Some governments of member states of the Gulf Cooperation Council (GCC) – Bahrain, Kuwait, Oman, Qatar, Saudi Arabia and the United Arab Emirates – have adopted explicit policies to encourage their citizens to invest in food production overseas as part of their long-term national food security strategies.
Such policies cover a variety of instruments, including investment subsidies and guarantees, as well as the establishment of sovereign funds focusing exclusively on investments in agriculture overseas.
Countries falling victims of the land acquisition mania range from Western countries such as Australia, New Zealand, Poland, Russia, Ukraine and Romania to countries in Latin America, Asia or Africa.
Globally, the largest targeted countries are Brazil with 11 percent by land area; Sudan with 10 percent; Madagascar, the Philippines and Ethiopia with 8 percent each; Mozambique with 7 percent; and Indonesia with 6 percent, according to the World Bank.

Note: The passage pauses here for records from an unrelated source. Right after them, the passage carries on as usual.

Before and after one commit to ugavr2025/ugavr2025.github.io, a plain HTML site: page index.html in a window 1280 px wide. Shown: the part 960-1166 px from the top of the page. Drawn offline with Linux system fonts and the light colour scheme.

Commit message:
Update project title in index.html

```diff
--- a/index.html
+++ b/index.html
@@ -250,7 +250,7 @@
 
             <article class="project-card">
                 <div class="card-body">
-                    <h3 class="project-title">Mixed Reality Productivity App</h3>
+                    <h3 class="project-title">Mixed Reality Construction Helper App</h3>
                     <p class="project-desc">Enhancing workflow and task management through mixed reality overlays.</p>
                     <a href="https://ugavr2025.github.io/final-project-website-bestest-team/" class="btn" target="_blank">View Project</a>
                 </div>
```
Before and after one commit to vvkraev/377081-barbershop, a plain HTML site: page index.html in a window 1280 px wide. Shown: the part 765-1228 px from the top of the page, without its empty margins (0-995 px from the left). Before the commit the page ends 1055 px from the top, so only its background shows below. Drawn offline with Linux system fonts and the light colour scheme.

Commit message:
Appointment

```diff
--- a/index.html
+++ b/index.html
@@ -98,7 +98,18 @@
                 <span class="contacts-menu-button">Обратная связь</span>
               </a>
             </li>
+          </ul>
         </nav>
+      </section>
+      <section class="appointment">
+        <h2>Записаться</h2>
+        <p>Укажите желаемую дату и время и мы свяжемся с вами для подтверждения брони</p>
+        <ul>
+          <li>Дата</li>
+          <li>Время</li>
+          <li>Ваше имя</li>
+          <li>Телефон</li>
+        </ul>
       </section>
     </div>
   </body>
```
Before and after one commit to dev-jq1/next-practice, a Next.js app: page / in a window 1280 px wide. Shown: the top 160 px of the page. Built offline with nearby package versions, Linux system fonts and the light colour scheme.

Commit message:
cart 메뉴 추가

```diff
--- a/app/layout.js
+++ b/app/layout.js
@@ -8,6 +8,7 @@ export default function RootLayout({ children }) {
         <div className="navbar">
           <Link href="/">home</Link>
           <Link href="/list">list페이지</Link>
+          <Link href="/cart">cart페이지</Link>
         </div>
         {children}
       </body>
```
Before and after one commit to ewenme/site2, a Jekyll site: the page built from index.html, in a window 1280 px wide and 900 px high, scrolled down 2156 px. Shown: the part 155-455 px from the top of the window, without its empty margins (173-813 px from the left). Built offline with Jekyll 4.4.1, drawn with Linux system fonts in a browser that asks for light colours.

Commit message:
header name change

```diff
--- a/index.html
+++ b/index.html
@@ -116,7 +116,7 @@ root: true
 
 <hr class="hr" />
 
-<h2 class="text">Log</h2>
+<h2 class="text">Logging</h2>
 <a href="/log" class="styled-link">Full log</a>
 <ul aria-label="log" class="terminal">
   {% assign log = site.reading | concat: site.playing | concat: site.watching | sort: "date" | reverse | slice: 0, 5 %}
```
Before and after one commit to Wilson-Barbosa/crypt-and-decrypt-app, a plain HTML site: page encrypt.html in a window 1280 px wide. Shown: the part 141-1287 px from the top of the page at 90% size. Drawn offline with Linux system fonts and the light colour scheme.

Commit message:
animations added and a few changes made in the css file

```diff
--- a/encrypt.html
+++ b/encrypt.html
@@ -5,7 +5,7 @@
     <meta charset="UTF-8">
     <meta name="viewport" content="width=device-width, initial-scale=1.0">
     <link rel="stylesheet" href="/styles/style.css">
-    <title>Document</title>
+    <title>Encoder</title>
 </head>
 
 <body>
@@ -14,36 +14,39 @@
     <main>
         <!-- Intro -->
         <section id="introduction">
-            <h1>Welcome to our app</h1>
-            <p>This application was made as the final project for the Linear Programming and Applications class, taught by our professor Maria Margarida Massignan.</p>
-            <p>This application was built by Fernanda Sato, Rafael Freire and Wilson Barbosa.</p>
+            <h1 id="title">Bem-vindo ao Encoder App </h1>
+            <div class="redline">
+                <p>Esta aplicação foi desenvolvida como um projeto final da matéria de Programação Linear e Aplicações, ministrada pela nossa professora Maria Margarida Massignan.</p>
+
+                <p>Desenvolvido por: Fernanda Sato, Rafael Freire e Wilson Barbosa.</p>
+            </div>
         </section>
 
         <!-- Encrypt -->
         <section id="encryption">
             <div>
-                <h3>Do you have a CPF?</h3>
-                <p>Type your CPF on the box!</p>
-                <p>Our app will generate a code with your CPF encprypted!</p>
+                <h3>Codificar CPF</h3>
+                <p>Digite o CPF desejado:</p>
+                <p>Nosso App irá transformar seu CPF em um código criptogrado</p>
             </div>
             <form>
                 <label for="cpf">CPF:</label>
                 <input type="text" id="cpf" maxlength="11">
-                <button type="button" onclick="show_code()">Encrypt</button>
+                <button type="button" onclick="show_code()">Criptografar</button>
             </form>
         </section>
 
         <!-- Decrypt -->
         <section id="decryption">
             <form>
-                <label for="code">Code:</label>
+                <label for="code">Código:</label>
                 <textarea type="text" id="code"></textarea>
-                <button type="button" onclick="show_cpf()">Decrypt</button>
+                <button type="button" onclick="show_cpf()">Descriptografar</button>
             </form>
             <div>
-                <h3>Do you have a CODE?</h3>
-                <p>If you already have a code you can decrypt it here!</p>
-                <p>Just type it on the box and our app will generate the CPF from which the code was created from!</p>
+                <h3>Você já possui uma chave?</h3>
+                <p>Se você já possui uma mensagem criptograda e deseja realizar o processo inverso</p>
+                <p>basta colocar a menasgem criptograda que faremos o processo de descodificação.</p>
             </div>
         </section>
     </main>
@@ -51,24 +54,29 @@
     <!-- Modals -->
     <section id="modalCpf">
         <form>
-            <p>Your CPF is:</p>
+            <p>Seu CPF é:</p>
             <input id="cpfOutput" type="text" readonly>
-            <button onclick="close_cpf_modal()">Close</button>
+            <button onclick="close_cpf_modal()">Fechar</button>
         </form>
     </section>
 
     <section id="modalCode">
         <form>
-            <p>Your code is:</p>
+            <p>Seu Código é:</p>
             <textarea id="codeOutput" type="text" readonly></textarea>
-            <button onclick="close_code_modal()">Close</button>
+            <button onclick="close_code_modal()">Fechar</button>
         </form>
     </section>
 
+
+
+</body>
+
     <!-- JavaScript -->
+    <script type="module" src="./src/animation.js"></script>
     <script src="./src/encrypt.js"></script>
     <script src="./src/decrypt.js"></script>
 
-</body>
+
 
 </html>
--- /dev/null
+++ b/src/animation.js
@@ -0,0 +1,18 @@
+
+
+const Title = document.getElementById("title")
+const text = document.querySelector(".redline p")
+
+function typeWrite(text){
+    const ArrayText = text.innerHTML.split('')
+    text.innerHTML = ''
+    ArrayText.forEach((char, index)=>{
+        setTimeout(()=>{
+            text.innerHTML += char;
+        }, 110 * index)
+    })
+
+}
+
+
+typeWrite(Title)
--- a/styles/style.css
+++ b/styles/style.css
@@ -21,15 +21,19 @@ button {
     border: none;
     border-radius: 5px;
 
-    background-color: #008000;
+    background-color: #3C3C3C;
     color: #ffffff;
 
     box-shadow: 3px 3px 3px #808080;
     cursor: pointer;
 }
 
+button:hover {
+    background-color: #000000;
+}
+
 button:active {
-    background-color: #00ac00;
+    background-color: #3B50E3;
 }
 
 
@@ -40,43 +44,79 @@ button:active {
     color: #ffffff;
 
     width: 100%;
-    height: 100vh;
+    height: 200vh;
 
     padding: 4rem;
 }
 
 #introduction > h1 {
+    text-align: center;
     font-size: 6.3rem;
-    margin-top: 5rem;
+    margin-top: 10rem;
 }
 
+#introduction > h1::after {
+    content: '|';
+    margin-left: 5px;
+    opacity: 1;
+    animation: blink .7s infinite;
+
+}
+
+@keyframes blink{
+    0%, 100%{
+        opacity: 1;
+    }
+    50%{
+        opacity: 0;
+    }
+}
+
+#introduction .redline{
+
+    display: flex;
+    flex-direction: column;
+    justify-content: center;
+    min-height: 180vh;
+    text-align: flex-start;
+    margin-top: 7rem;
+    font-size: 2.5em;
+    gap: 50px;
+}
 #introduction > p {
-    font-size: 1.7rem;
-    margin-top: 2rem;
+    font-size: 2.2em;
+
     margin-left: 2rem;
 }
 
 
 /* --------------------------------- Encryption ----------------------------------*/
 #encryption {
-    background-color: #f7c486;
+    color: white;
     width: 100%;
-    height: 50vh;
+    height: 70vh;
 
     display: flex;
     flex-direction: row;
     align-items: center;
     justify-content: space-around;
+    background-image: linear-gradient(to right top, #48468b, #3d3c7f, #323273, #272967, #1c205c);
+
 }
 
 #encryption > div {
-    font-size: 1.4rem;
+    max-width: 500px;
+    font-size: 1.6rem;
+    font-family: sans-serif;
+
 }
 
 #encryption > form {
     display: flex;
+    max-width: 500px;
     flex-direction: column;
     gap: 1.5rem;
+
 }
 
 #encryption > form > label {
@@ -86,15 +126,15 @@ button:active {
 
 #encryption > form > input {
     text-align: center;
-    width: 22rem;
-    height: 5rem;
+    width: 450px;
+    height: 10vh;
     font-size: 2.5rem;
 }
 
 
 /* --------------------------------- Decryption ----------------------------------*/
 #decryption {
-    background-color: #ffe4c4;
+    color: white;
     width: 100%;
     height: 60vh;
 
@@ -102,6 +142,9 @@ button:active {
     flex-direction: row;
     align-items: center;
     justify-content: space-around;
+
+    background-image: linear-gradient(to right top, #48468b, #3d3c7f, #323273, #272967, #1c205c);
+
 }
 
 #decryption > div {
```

“The main driving force seems to be biofuels expansion, with exceptions in Sudan and Ethiopia, which are seeing a trend towards growth of food from Middle Eastern and Indian investors,” Hussain points out.